* **Task statement**
Scan the entries for the word "setCurrentCalendar". Every line that has it should be copied.

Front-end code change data

┏━━

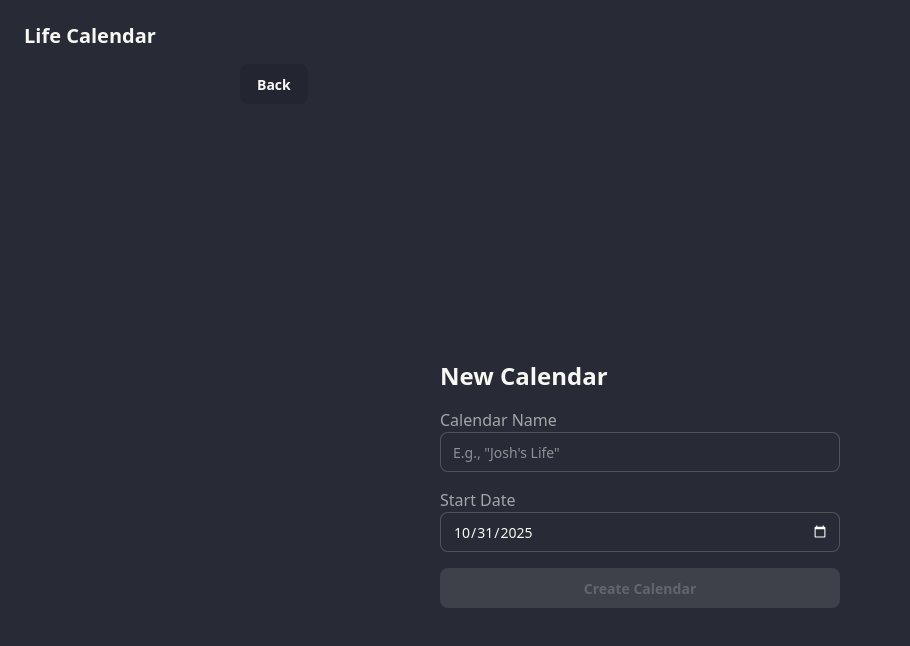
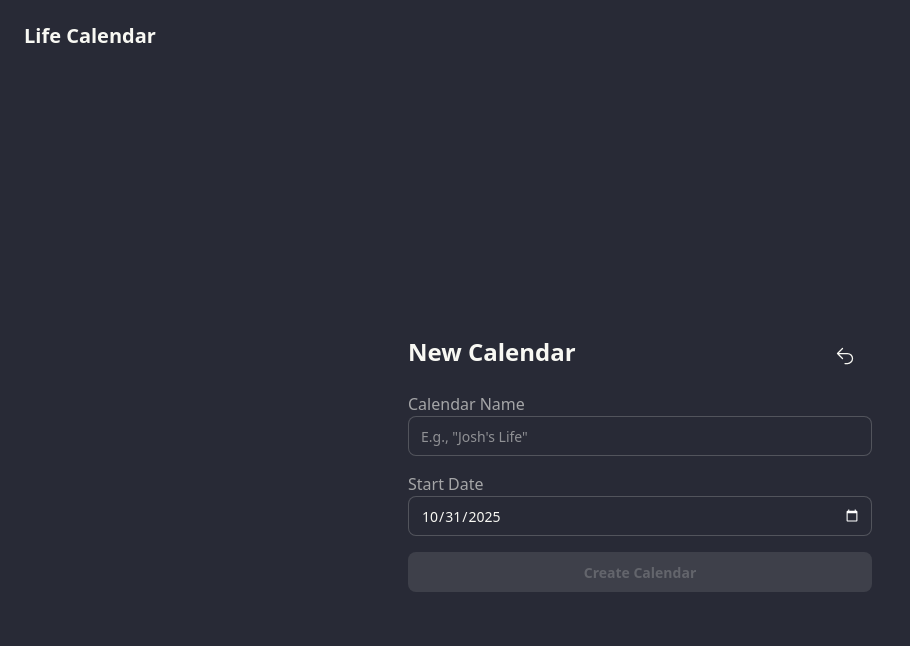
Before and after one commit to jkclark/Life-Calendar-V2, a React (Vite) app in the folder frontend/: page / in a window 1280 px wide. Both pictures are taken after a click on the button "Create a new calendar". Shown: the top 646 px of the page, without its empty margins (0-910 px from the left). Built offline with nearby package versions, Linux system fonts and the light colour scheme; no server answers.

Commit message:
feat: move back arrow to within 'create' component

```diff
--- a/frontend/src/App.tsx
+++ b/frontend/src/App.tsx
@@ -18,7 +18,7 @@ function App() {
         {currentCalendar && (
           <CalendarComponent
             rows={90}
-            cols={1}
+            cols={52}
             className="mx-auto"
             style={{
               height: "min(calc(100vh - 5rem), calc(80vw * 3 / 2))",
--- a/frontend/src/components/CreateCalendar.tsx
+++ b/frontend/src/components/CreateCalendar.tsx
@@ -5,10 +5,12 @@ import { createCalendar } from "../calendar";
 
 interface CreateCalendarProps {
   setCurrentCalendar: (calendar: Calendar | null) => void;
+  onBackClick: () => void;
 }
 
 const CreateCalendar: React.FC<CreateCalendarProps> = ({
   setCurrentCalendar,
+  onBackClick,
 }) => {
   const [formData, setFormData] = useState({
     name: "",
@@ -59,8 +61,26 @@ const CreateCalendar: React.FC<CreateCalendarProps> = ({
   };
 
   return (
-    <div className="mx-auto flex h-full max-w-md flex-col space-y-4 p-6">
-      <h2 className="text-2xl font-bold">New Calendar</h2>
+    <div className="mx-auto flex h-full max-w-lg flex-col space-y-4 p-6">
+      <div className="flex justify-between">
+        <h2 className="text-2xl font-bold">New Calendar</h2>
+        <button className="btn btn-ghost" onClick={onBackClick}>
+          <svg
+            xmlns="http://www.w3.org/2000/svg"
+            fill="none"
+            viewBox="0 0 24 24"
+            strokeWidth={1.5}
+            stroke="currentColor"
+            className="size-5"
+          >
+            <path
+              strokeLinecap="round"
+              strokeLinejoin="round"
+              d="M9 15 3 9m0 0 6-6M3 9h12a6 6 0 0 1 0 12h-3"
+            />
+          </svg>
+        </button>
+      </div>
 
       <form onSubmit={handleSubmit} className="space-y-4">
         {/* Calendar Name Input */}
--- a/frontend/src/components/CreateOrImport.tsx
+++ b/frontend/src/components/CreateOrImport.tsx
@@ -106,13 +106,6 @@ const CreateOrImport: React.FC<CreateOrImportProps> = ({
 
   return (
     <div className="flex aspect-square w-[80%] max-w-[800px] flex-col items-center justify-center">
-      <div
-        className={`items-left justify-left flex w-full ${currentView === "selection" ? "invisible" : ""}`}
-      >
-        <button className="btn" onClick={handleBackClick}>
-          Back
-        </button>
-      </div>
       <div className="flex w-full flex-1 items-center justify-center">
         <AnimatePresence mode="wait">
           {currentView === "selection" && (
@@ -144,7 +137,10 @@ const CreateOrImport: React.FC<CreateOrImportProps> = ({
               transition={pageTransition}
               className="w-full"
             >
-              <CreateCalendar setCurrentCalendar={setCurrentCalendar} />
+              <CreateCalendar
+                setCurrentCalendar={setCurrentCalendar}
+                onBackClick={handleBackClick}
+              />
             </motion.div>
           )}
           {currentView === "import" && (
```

┗━━

* **Expected output**
   setCurrentCalendar: (calendar: Calendar | null) => void;
   setCurrentCalendar,
-              <CreateCalendar setCurrentCalendar={setCurrentCalendar} />
+                setCurrentCalendar={setCurrentCalendar}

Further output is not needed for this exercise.